_INFORMATION SUPPLIED_.

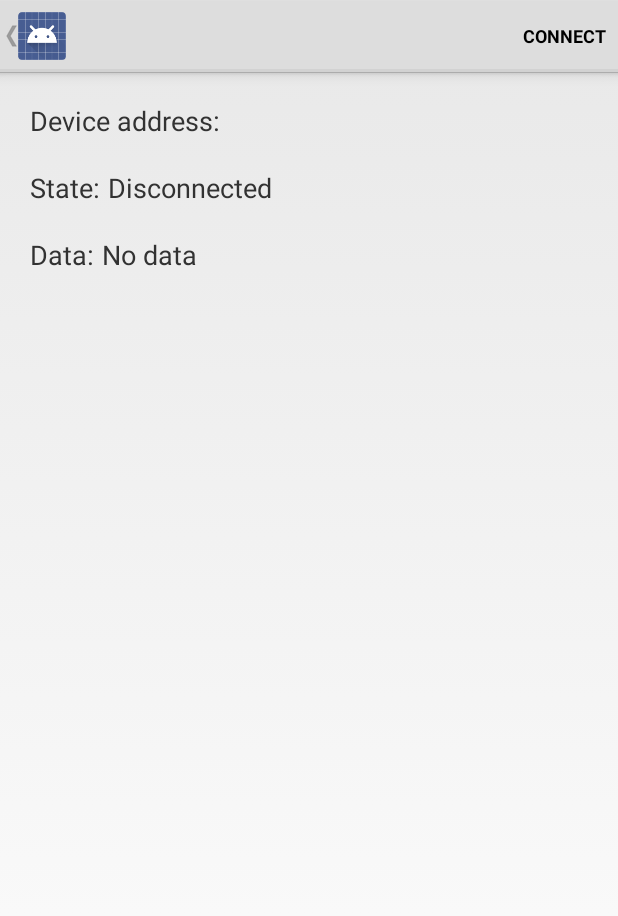
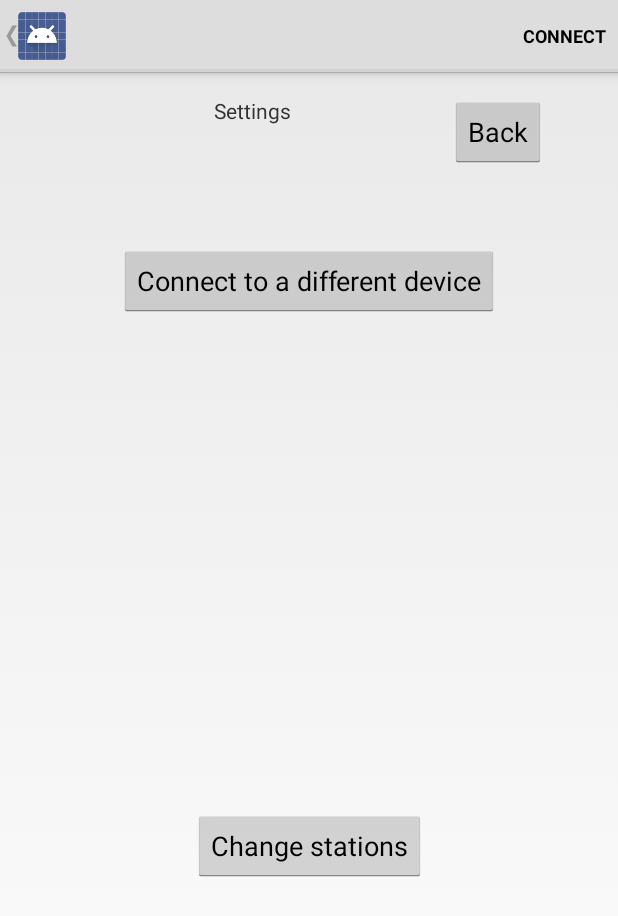
Before and after one commit to s2168774/CPS-project-group-5, an Android app: the DeviceControlActivity screen opened directly, with no data from a screen before it, after a tap on "CONNECT", on a phone screen of 412 x 824 dp. Shown: the top 916 px of the screen. Run offline under Robolectric (Android 15) with nearby library versions, the phone set to English and light mode, and no system bars; 4 statements that could not run were skipped; 2 other taps on this screen came first.

Commit message:
Added some new screens and methods for settings and some minor changes

```diff
--- a/CarApp/Application/src/main/java/com/example/android/bluetoothlegatt/DeviceControlActivity.java
+++ b/CarApp/Application/src/main/java/com/example/android/bluetoothlegatt/DeviceControlActivity.java
@@ -83,6 +83,8 @@ public class DeviceControlActivity extends Activity implements AdapterView.OnIte
             }
             // Automatically connects to the device upon successful start-up initialization.
             mBluetoothLeService.connect(mDeviceAddress);
+
+            goToMenu();
         }
 
         @Override
@@ -316,20 +318,20 @@ public class DeviceControlActivity extends Activity implements AdapterView.OnIte
 
     /**
      * The new code for the GoPiGo
+     * TODO: finish everything for our own interface and GoPiGo communication
      */
 
 
-    // New variables
+    // New list with variables
     private int destination;
     private ArrayList<Integer> stationArray = new ArrayList<>(Arrays.asList(0));
-
 
 
     /**
      *  General methods
      */
     // When a device is connected:
-    public void goToMenu(View view) {
+    public void goToMenu() {
         setContentView(R.layout.main_menu);
         // Set an default list with locations:
         for (int i = 0; i < 3; i++){
@@ -341,6 +343,25 @@ public class DeviceControlActivity extends Activity implements AdapterView.OnIte
     public void returnMenu(View view) {
         setContentView(R.layout.main_menu);
     }
+
+    /**
+     *  Methods for the settings page
+     */
+    public void goToSettings(View view) {
+        setContentView(R.layout.settings);
+    }
+
+    public void changeStations(View view) {
+        // TODO: add method to change the station layout
+    }
+
+    public void searchDevices(View view) {
+        // TODO: add method to change the connected device
+        //What connections/settings should be terminated/changed?
+        onResume();
+    }
+
+
 
     /**
      *  Methods for mode 1: line following
--- /dev/null
+++ b/CarApp/Application/src/main/res/layout/settings.xml
@@ -0,0 +1,57 @@
+<?xml version="1.0" encoding="utf-8"?>
+<android.support.constraint.ConstraintLayout xmlns:android="http://schemas.android.com/apk/res/android"
+    xmlns:app="http://schemas.android.com/apk/res-auto"
+    xmlns:tools="http://schemas.android.com/tools"
+    android:layout_width="match_parent"
+    android:layout_height="match_parent"
+    android:onClick="returnMenu">
+
+    <TextView
+        android:id="@+id/settingsTitle"
+        android:layout_width="127dp"
+        android:layout_height="0dp"
+        android:layout_marginTop="16dp"
+        android:text="Settings"
+        android:textAlignment="center"
+        app:layout_constraintEnd_toEndOf="parent"
+        app:layout_constraintStart_toStartOf="parent"
+        app:layout_constraintTop_toTopOf="parent" />
+
+    <Button
+        android:id="@+id/button"
+        android:layout_width="wrap_content"
+        android:layout_height="wrap_content"
+        android:layout_marginStart="16dp"
+        android:layout_marginTop="16dp"
+        android:layout_marginEnd="16dp"
+        android:text="Back"
+        app:layout_constraintEnd_toEndOf="parent"
+        app:layout_constraintHorizontal_bias="0.304"
+        app:layout_constraintStart_toEndOf="@+id/settingsTitle"
+        app:layout_constraintTop_toTopOf="parent" />
+
+    <Button
+        android:id="@+id/toScanMenu"
+        android:layout_width="wrap_content"
+        android:layout_height="wrap_content"
+        android:layout_marginTop="80dp"
+        android:onClick="searchDevices"
+        android:text="Connect to a different device"
+        app:layout_constraintEnd_toEndOf="parent"
+        app:layout_constraintHorizontal_bias="0.498"
+        app:layout_constraintStart_toStartOf="parent"
+        app:layout_constraintTop_toBottomOf="@+id/settingsTitle" />
+
+    <Button
+        android:id="@+id/changeStations"
+        android:layout_width="wrap_content"
+        android:layout_height="wrap_content"
+        android:layout_marginTop="108dp"
+        android:layout_marginBottom="16dp"
+        android:onClick="changeStations"
+        android:text="Change stations"
+        app:layout_constraintBottom_toBottomOf="parent"
+        app:layout_constraintEnd_toEndOf="parent"
+        app:layout_constraintStart_toStartOf="parent"
+        app:layout_constraintTop_toBottomOf="@+id/toScanMenu" />
+</android.support.constraint.ConstraintLayout>
```
Also changed, not shown: CarApp/Application/src/main/res/layout/main_menu.xml (+5 -4 lines), CarApp/Application/src/main/res/layout/mode_line.xml (+13 -13 lines).
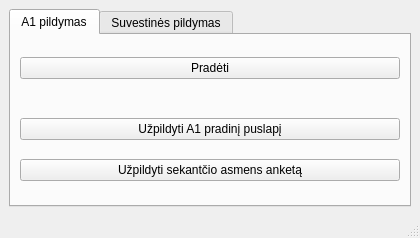
The window that autodocs/autoUI/MainView.ui (MantasReika/automateDocs) describes before a commit, drawn with Qt 5.
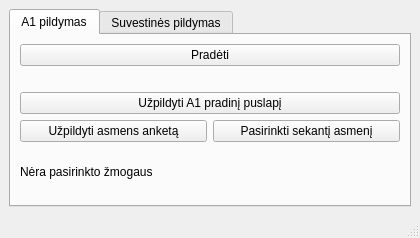
The same window after the commit.

Commit message: trunk separate button to select next customer; display status about currently selected person in informational message

The edit to the form file:
```diff
--- a/autodocs/autoUI/MainView.ui
+++ b/autodocs/autoUI/MainView.ui
@@ -73,12 +73,33 @@
            </widget>
           </item>
           <item>
-           <widget class="QPushButton" name="FillNextPersonForm_button">
-            <property name="toolTip">
-             <string>Pridėkite naują anketą o tada paspauskite kad jį būtų užpildyta su sekančio asmens informacija</string>
-            </property>
+           <layout class="QHBoxLayout" name="horizontalLayout_3">
+            <item>
+             <widget class="QPushButton" name="FillPersonForm_button">
+              <property name="toolTip">
+               <string>Pridėkite naują anketą o tada paspauskite kad jį būtų užpildyta su sekančio asmens informacija</string>
+              </property>
+              <property name="text">
+               <string>Užpildyti asmens anketą</string>
+              </property>
+             </widget>
+            </item>
+            <item>
+             <widget class="QPushButton" name="SkipNextPersonForm_button">
+              <property name="toolTip">
+               <string>Pasirinkti sekantį asmenį iš sąrašo</string>
+              </property>
+              <property name="text">
+               <string>Pasirinkti sekantį asmenį</string>
+              </property>
+             </widget>
+            </item>
+           </layout>
+          </item>
+          <item>
+           <widget class="QLabel" name="A1nextPersonStatus_label">
             <property name="text">
-             <string>Užpildyti sekantčio asmens anketą</string>
+             <string>Nėra pasirinkto žmogaus</string>
             </property>
            </widget>
           </item>
```
Left out of the diff: 1 changed line with no effect on the pictures. The commit also changes 4 other files.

_PROBLEM_.
Retype the entries verbatim and drop the pictures.

_RESULT_.
Before and after one commit to s2168774/CPS-project-group-5, an Android app: the DeviceControlActivity screen opened directly, with no data from a screen before it, after a tap on "CONNECT", on a phone screen of 412 x 824 dp. Shown: the top 916 px of the screen. Run offline under Robolectric (Android 15) with nearby library versions, the phone set to English and light mode, and no system bars; 4 statements that could not run were skipped; 2 other taps on this screen came first.

Commit message:
Added some new screens and methods for settings and some minor changes

```diff
--- a/CarApp/Application/src/main/java/com/example/android/bluetoothlegatt/DeviceControlActivity.java
+++ b/CarApp/Application/src/main/java/com/example/android/bluetoothlegatt/DeviceControlActivity.java
@@ -83,6 +83,8 @@ public class DeviceControlActivity extends Activity implements AdapterView.OnIte
             }
             // Automatically connects to the device upon successful start-up initialization.
             mBluetoothLeService.connect(mDeviceAddress);
+
+            goToMenu();
         }
 
         @Override
@@ -316,20 +318,20 @@ public class DeviceControlActivity extends Activity implements AdapterView.OnIte
 
     /**
      * The new code for the GoPiGo
+     * TODO: finish everything for our own interface and GoPiGo communication
      */
 
 
-    // New variables
+    // New list with variables
     private int destination;
     private ArrayList<Integer> stationArray = new ArrayList<>(Arrays.asList(0));
-
 
 
     /**
      *  General methods
      */
     // When a device is connected:
-    public void goToMenu(View view) {
+    public void goToMenu() {
         setContentView(R.layout.main_menu);
         // Set an default list with locations:
         for (int i = 0; i < 3; i++){
@@ -341,6 +343,25 @@ public class DeviceControlActivity extends Activity implements AdapterView.OnIte
     public void returnMenu(View view) {
         setContentView(R.layout.main_menu);
     }
+
+    /**
+     *  Methods for the settings page
+     */
+    public void goToSettings(View view) {
+        setContentView(R.layout.settings);
+    }
+
+    public void changeStations(View view) {
+        // TODO: add method to change the station layout
+    }
+
+    public void searchDevices(View view) {
+        // TODO: add method to change the connected device
+        //What connections/settings should be terminated/changed?
+        onResume();
+    }
+
+
 
     /**
      *  Methods for mode 1: line following
--- /dev/null
+++ b/CarApp/Application/src/main/res/layout/settings.xml
@@ -0,0 +1,57 @@
+<?xml version="1.0" encoding="utf-8"?>
+<android.support.constraint.ConstraintLayout xmlns:android="http://schemas.android.com/apk/res/android"
+    xmlns:app="http://schemas.android.com/apk/res-auto"
+    xmlns:tools="http://schemas.android.com/tools"
+    android:layout_width="match_parent"
+    android:layout_height="match_parent"
+    android:onClick="returnMenu">
+
+    <TextView
+        android:id="@+id/settingsTitle"
+        android:layout_width="127dp"
+        android:layout_height="0dp"
+        android:layout_marginTop="16dp"
+        android:text="Settings"
+        android:textAlignment="center"
+        app:layout_constraintEnd_toEndOf="parent"
+        app:layout_constraintStart_toStartOf="parent"
+        app:layout_constraintTop_toTopOf="parent" />
+
+    <Button
+        android:id="@+id/button"
+        android:layout_width="wrap_content"
+        android:layout_height="wrap_content"
+        android:layout_marginStart="16dp"
+        android:layout_marginTop="16dp"
+        android:layout_marginEnd="16dp"
+        android:text="Back"
+        app:layout_constraintEnd_toEndOf="parent"
+        app:layout_constraintHorizontal_bias="0.304"
+        app:layout_constraintStart_toEndOf="@+id/settingsTitle"
+        app:layout_constraintTop_toTopOf="parent" />
+
+    <Button
+        android:id="@+id/toScanMenu"
+        android:layout_width="wrap_content"
+        android:layout_height="wrap_content"
+        android:layout_marginTop="80dp"
+        android:onClick="searchDevices"
+        android:text="Connect to a different device"
+        app:layout_constraintEnd_toEndOf="parent"
+        app:layout_constraintHorizontal_bias="0.498"
+        app:layout_constraintStart_toStartOf="parent"
+        app:layout_constraintTop_toBottomOf="@+id/settingsTitle" />
+
+    <Button
+        android:id="@+id/changeStations"
+        android:layout_width="wrap_content"
+        android:layout_height="wrap_content"
+        android:layout_marginTop="108dp"
+        android:layout_marginBottom="16dp"
+        android:onClick="changeStations"
+        android:text="Change stations"
+        app:layout_constraintBottom_toBottomOf="parent"
+        app:layout_constraintEnd_toEndOf="parent"
+        app:layout_constraintStart_toStartOf="parent"
+        app:layout_constraintTop_toBottomOf="@+id/toScanMenu" />
+</android.support.constraint.ConstraintLayout>
```
Also changed, not shown: CarApp/Application/src/main/res/layout/main_menu.xml (+5 -4 lines), CarApp/Application/src/main/res/layout/mode_line.xml (+13 -13 lines).
The window that autodocs/autoUI/MainView.ui (MantasReika/automateDocs) describes before a commit, drawn with Qt 5.
The same window after the commit.

Commit message: trunk separate button to select next customer; display status about currently selected person in informational message

The edit to the form file:
```diff
--- a/autodocs/autoUI/MainView.ui
+++ b/autodocs/autoUI/MainView.ui
@@ -73,12 +73,33 @@
            </widget>
           </item>
           <item>
-           <widget class="QPushButton" name="FillNextPersonForm_button">
-            <property name="toolTip">
-             <string>Pridėkite naują anketą o tada paspauskite kad jį būtų užpildyta su sekančio asmens informacija</string>
-            </property>
+           <layout class="QHBoxLayout" name="horizontalLayout_3">
+            <item>
+             <widget class="QPushButton" name="FillPersonForm_button">
+              <property name="toolTip">
+               <string>Pridėkite naują anketą o tada paspauskite kad jį būtų užpildyta su sekančio asmens informacija</string>
+              </property>
+              <property name="text">
+               <string>Užpildyti asmens anketą</string>
+              </property>
+             </widget>
+            </item>
+            <item>
+             <widget class="QPushButton" name="SkipNextPersonForm_button">
+              <property name="toolTip">
+               <string>Pasirinkti sekantį asmenį iš sąrašo</string>
+              </property>
+              <property name="text">
+               <string>Pasirinkti sekantį asmenį</string>
+              </property>
+             </widget>
+            </item>
+           </layout>
+          </item>
+          <item>
+           <widget class="QLabel" name="A1nextPersonStatus_label">
             <property name="text">
-             <string>Užpildyti sekantčio asmens anketą</string>
+             <string>Nėra pasirinkto žmogaus</string>
             </property>
            </widget>
           </item>
```
Left out of the diff: 1 changed line with no effect on the pictures. The commit also changes 4 other files.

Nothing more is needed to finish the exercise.